As we all know as Languages teachers, the literacy skills learnt in the foreign languages classroom can be transferable to English. But even more so, it’s just really sad to see students missing out on what could be a site of great inclusion and success for them. Of course, each student is unique, but it’s worth considering on a case by case basis which subjects students may benefit from, as opposed to always removing them from Languages. 


As Languages teachers, we provide our students with lots of repetition of language, lots of scaffolding and lots of opportunities to demonstrate their knowledge – all of these strategies can be highly supportive for learners with diverse needs.

2. Languages classes can be highly supportive environments for EALD students

How often are EALD students viewed as being at a disadvantage in our schooling system in Australia, as opposed to their multilingualism being viewed as a rich resource? 


Molyneux etal (2016) highlight the importance of schools and teachers ‘being sensitised’ to the ‘significant reserves of linguistic and cultural knowledge’ EALD students bring to the classroom and how this sets them up for success in language study overall. Let’s capitalise on this in our languages classes. 


One by-product of fostering an environment of multilingualism is that students from EALD backgrounds can see and feel that because other languages and cultures are valued at the school, that their language and culture matters, too. And that is both powerful and important. 

3. Languages has the potential to alleviate a range of timetabling and 'overcrowded curriculum' issues

What if a proportion of the History curriculum was delivered through your Languages classes? What if some aspect of your school’s social and emotional learning program was delivered by you in the target language? What if you chose a cultural topic that dovetailed nicely with something from another learning area? You may already do this to some extent. Content and Language Integrated Learning (CLIL) pedagogy is one way of approaching this. CLIL is the mandated method of teaching Languages in Italy and is gaining momentum in Australia, too.  

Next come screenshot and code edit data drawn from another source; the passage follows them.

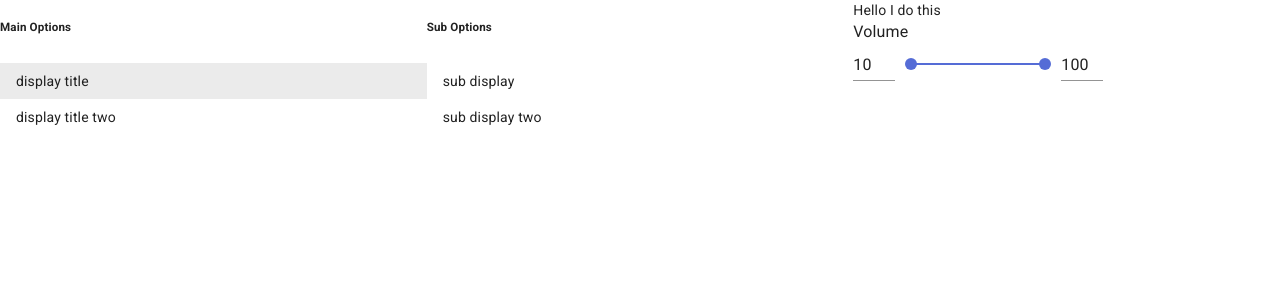
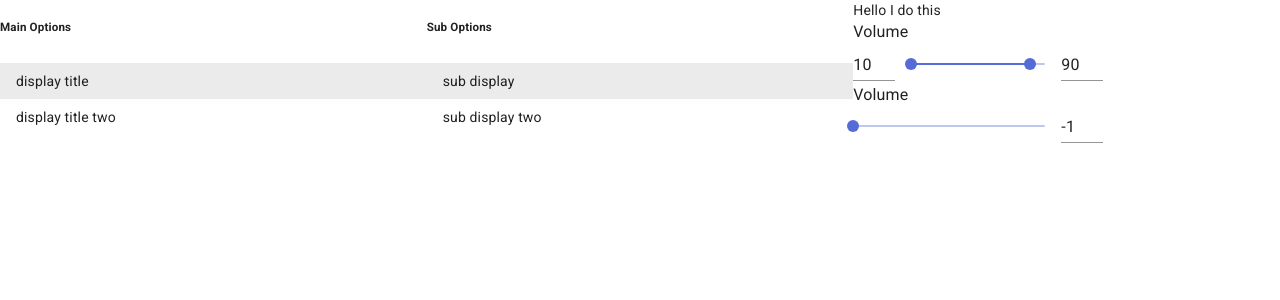
Before and after one commit to NickMcGrath/portfolio, a React (Create React App) app: page / in a window 1280 px wide. Shown: the top 300 px of the page. Built offline with nearby package versions, Linux system fonts and the light colour scheme.

Commit message:
added multiplier slider

```diff
--- a/package.json
+++ b/package.json
@@ -10,11 +10,13 @@
     "@testing-library/react": "^9.5.0",
     "@testing-library/user-event": "^7.2.1",
     "bootstrap": "^4.5.0",
+    "debug": "^4.1.1",
+    "log": "^6.0.0",
     "nvm": "0.0.4",
     "react": "^16.13.1",
     "react-bootstrap": "^1.3.0",
     "react-dom": "^16.13.1",
-    "react-scripts": "3.4.1"
+    "react-scripts": "^3.4.3"
   },
   "scripts": {
     "start": "react-scripts start",
--- a/src/App.js
+++ b/src/App.js
@@ -10,6 +10,7 @@ import Container from '@material-ui/core/Container'
 import Grid from '@material-ui/core/Grid';
 import Input from '@material-ui/core/Input';
 import TwoPointInputSlider from "./components/two_point_slider";
+import SinglePointSlider from "./components/single_point_slider";
 
 
 class MainSelectionTable extends React.Component {
@@ -19,7 +20,7 @@ class MainSelectionTable extends React.Component {
     this.state = {
       elements: props.elements,
       mainSelectedIndex: 0,
-      subSelectionIndex: 0,
+      subSelectedIndex: 0,
       mainSelected: props.elements[0],
       subSelected: props.elements[0].subEntries[0]
     }
@@ -55,11 +56,14 @@ class MainSelectionTable extends React.Component {
             {this.state.subSelected.description}
           </div>
           <TwoPointInputSlider
-            x1={this.state.subSelected.min}
-            x2={this.state.subSelected.max}
+            x1={this.state.subSelected.x1}
+            x2={this.state.subSelected.x2}
             min={this.state.subSelected.min}
             max={this.state.subSelected.max}
-            onBlur={this.getSliderData.bind(this)}/>
+            onBlur={this.getRangeSliderData.bind(this)}/>
+          <SinglePointSlider
+            value={this.state.subSelected.multiplier}
+            onBlur={this.getMultiplierSliderData.bind(this)}/>
           {/*{this.state.subSelected.rangeSlider}*/}
         </Grid>
       </Grid>
@@ -67,10 +71,25 @@ class MainSelectionTable extends React.Component {
     )
   }
 
-  getSliderData(data) {
+  getMultiplierSliderData(data){
+    console.log(data)
+    console.log('hi')
+    let updatedState = Object.assign({}, this.state)
+    updatedState.subSelected.multiplier = data.value
+    this.setState(updatedState)
+  }
+
+  getRangeSliderData(data) {
     console.log("slider update")
     console.log(data)
+    let updatedState = Object.assign({}, this.state)
+    updatedState.subSelected.x1 = data.x1
+    updatedState.subSelected.x2 = data.x2
+    this.setState(updatedState)
+
+
   }
+
 
   onMainSelection(index) {
     if (index !== this.state.mainSelectedIndex) {
@@ -105,14 +124,20 @@ class PortfolioSettings
           display: "sub display",
           apiKey: "sub api key",
           description: "Hello I do this",
-          min:10,
-          max: 100
+          min: 10,
+          max: 100,
+          x1: 10,
+          x2: 90,
+          multiplier: -1
         }, {
           display: "sub display two",
-          apiKey: "sub api key",
+          apiKey: "sub api key two",
           description: "Hello I do that 2",
-          min:-10,
-          max: 100
+          min: -10,
+          max: 100,
+          x1: 10,
+          x2: 90,
+          multiplier: -1
         }]
       },
       {
@@ -121,14 +146,20 @@ class PortfolioSettings
           display: "sub display three",
           apiKey: "sub api key two",
           description: "Hello I do something 3",
-          min:5,
-          max: 10
+          min: 5,
+          max: 10,
+          x1: 5,
+          x2: 10,
+          multiplier: -1
         }, {
           display: "sub display four",
           apiKey: "sub api key",
           description: "Hello I do not sure 4",
-          min:1,
-          max: 3
+          min: 1,
+          max: 3,
+          x1: 1,
+          x2: 3,
+          multiplier: -1
         }]
       },
     ]
--- /dev/null
+++ b/src/components/single_point_slider.js
@@ -0,0 +1,97 @@
+import React from 'react';
+import {makeStyles} from '@material-ui/core/styles';
+import Grid from '@material-ui/core/Grid';
+import Typography from '@material-ui/core/Typography';
+import Slider from '@material-ui/core/Slider';
+import Input from '@material-ui/core/Input';
+import VolumeUp from '@material-ui/icons/VolumeUp';
+import {withStyles} from "@material-ui/styles";
+
+const styles = theme => ({
+  root: {
+    width: 250,
+  },
+  input: {
+    width: 42,
+  },
+});
+
+class SinglePointSlider extends React.Component {
+  constructor(props) {
+    super(props);
+    this.state = {
+      value: props.value,
+      onBlur: props.onBlur
+    }
+  }
+
+  componentWillReceiveProps(nextProps, nextContext) {
+    this.setState({
+      value: nextProps.value,
+      onBlur: nextProps.onBlur
+    })
+  }
+
+  handleSliderChange(event, newValue) {
+    console.log(this.state)
+    this.setState({value: newValue})
+  };
+
+  handleInputChange(event) {
+    let newValue = (event.target.value === '' ? '' : Number(event.target.value));
+    this.setState({value: newValue})
+  };
+
+  handleBlur() {
+    if (this.state.value < -1) {
+      this.setState({value: -1}, () => {
+        this.state.onBlur(this.state)
+      })
+    } else if (this.state.value > 100) {
+      this.setState({value: 100}, () => {
+        this.state.onBlur(this.state)
+      })
+    } else {
+      this.state.onBlur(this.state)
+    }
+  }
+
+  render() {
+    const {classes} = this.props
+    return (
+      <div className={classes.root}>
+        <Typography id="input-slider" gutterBottom>
+          Volume
+        </Typography>
+        <Grid container spacing={2} alignItems="center">
+          <Grid item xs>
+            <Slider
+              value={this.state.value}
+              onChange={this.handleSliderChange.bind(this)}
+              aria-labelledby="input-slider"
+              onBlur={this.handleBlur.bind(this)}
+            />
+          </Grid>
+          <Grid item>
+            <Input
+              className={classes.input}
+              value={this.state.value}
+              margin="dense"
+              onChange={this.handleInputChange.bind(this)}
+              onBlur={this.handleBlur.bind(this)}
+              inputProps={{
+                step: 3,
+                min: -1,
+                max: 100,
+                type: 'number',
+                'aria-labelledby': 'input-slider',
+              }}
+            />
+          </Grid>
+        </Grid>
+      </div>
+    );
+  }
+}
+
+export default withStyles(styles)(SinglePointSlider);
--- a/src/components/two_point_slider.js
+++ b/src/components/two_point_slider.js
@@ -27,15 +27,16 @@ class TwoPointInputSlider extends React.Component {
     }
   }
 
-  componentWillReceiveProps(props) {
+  componentWillReceiveProps(nextProps) {
     this.setState({
-      x1: props.x1,
-      x2: props.x2,
-      min: props.min,
-      max: props.max,
-      onBlur: props.onBlur
+      x1: nextProps.x1,
+      x2: nextProps.x2,
+      min: nextProps.min,
+      max: nextProps.max,
+      onBlur: nextProps.onBlur
     })
   }
+
   handleSliderChange = (event, newValue) => {
     this.setState({
       x1: newValue[0],
@@ -68,6 +69,7 @@ class TwoPointInputSlider extends React.Component {
     } else {
       this.state.onBlur(this.state)
     }
+
   };
 
   render() {
```
Also changed, not shown: 1 other file (tests, documents, lock files or other folders).
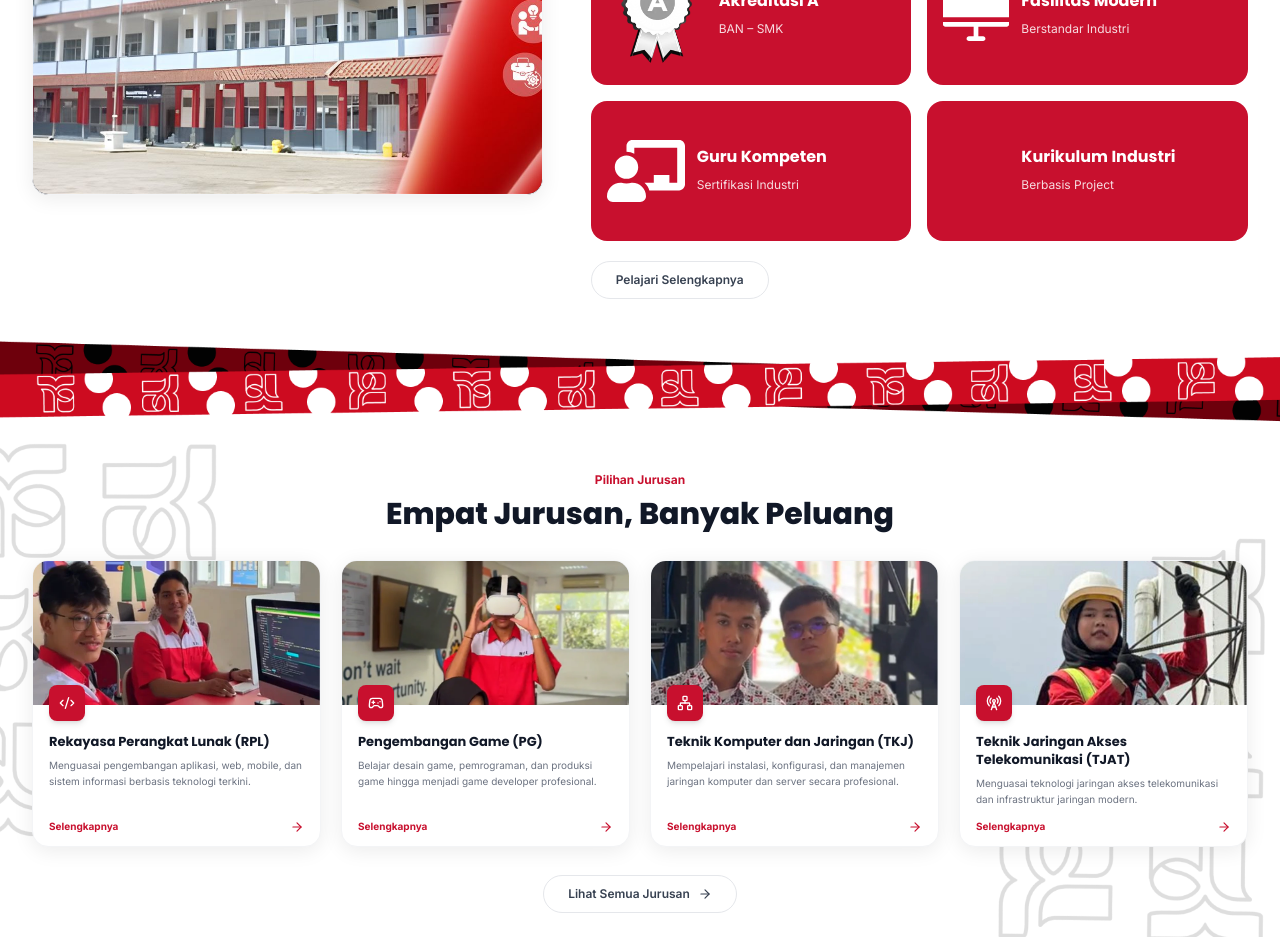
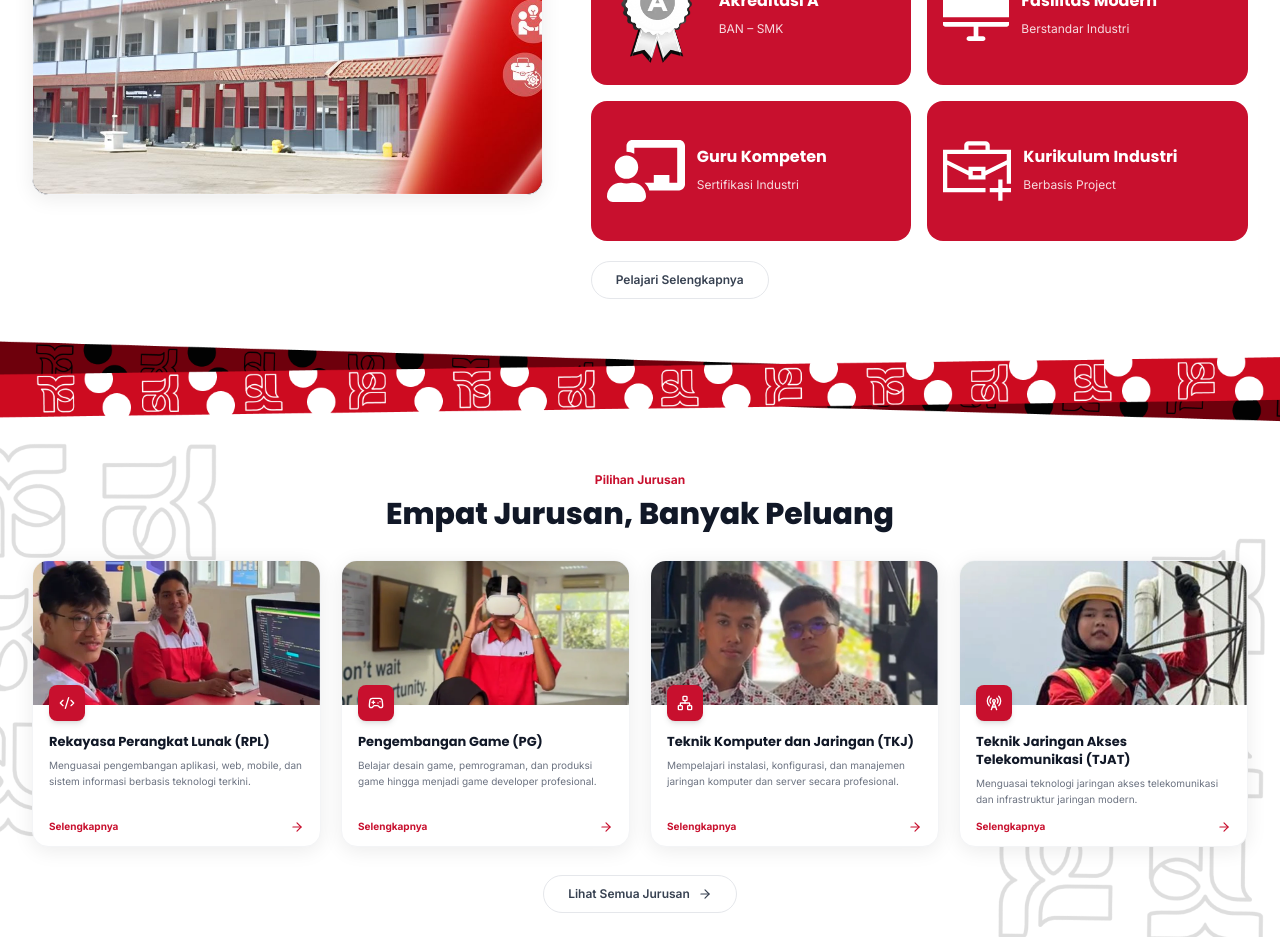
Before and after one commit to KiandrAHD/smk-telkom-purwokerto, a React (Vite) app in the folder frontend/: page / in a window 1280 px wide. Shown: the part 800-1737 px from the top of the page. Built offline with nearby package versions, Linux system fonts and the light colour scheme; no server answers; the database is empty.

Commit message:
fix(home): add original Figma curriculum icon

```diff
--- a/frontend/src/components/AboutSection.jsx
+++ b/frontend/src/components/AboutSection.jsx
@@ -6,6 +6,7 @@ import accreditation from '../assets/tentang/badge-akreditasi.png';
 import accreditationOverlay from '../assets/tentang/badge-akreditasi-overlay.png';
 import facilitiesIcon from '../assets/tentang/badge-fasilitas.svg';
 import teacherIcon from '../assets/tentang/badge-guru.svg';
+import curriculumIcon from '../assets/tentang/badge-kurikulum.svg';
 
 const AboutSection = () => {
   const { t } = useLanguage();
@@ -46,7 +47,7 @@ const AboutSection = () => {
                 </span>}
                 {index === 1 && <img src={facilitiesIcon} alt="" aria-hidden="true" className="shrink-0" />}
                 {index === 2 && <img src={teacherIcon} alt="" aria-hidden="true" className="shrink-0" />}
-                {index === 3 && <span aria-hidden="true" className="hidden w-[66px] shrink-0 sm:block" />}
+                {index === 3 && <img src={curriculumIcon} alt="" aria-hidden="true" width="68" height="68" className="shrink-0" />}
                 <div className="min-w-0">
                   <p className="font-heading text-sm font-bold leading-tight sm:text-base">
                     {t(badge.title)}
```
Also changed, not shown: frontend/src/assets/tentang/badge-kurikulum.svg (added).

Hopefully some of these ideas are good conversation starters at your school. 


What are some the less-talked-about benefits of language learning that you have witnessed in your teaching? We’d love to hear from you as it’s so important that we expand the narrative on the value of language learning.

P.S. Did you know that in our assessment pack for Avanti Tutta! we provide differentiated tasks for students who require extra support? This is a very popular feature with the teachers who use Avanti Tutta!


Differentiated reading and listening tasks will also be a key feature in Peko Peko.


Please contact us if you’d like to know more.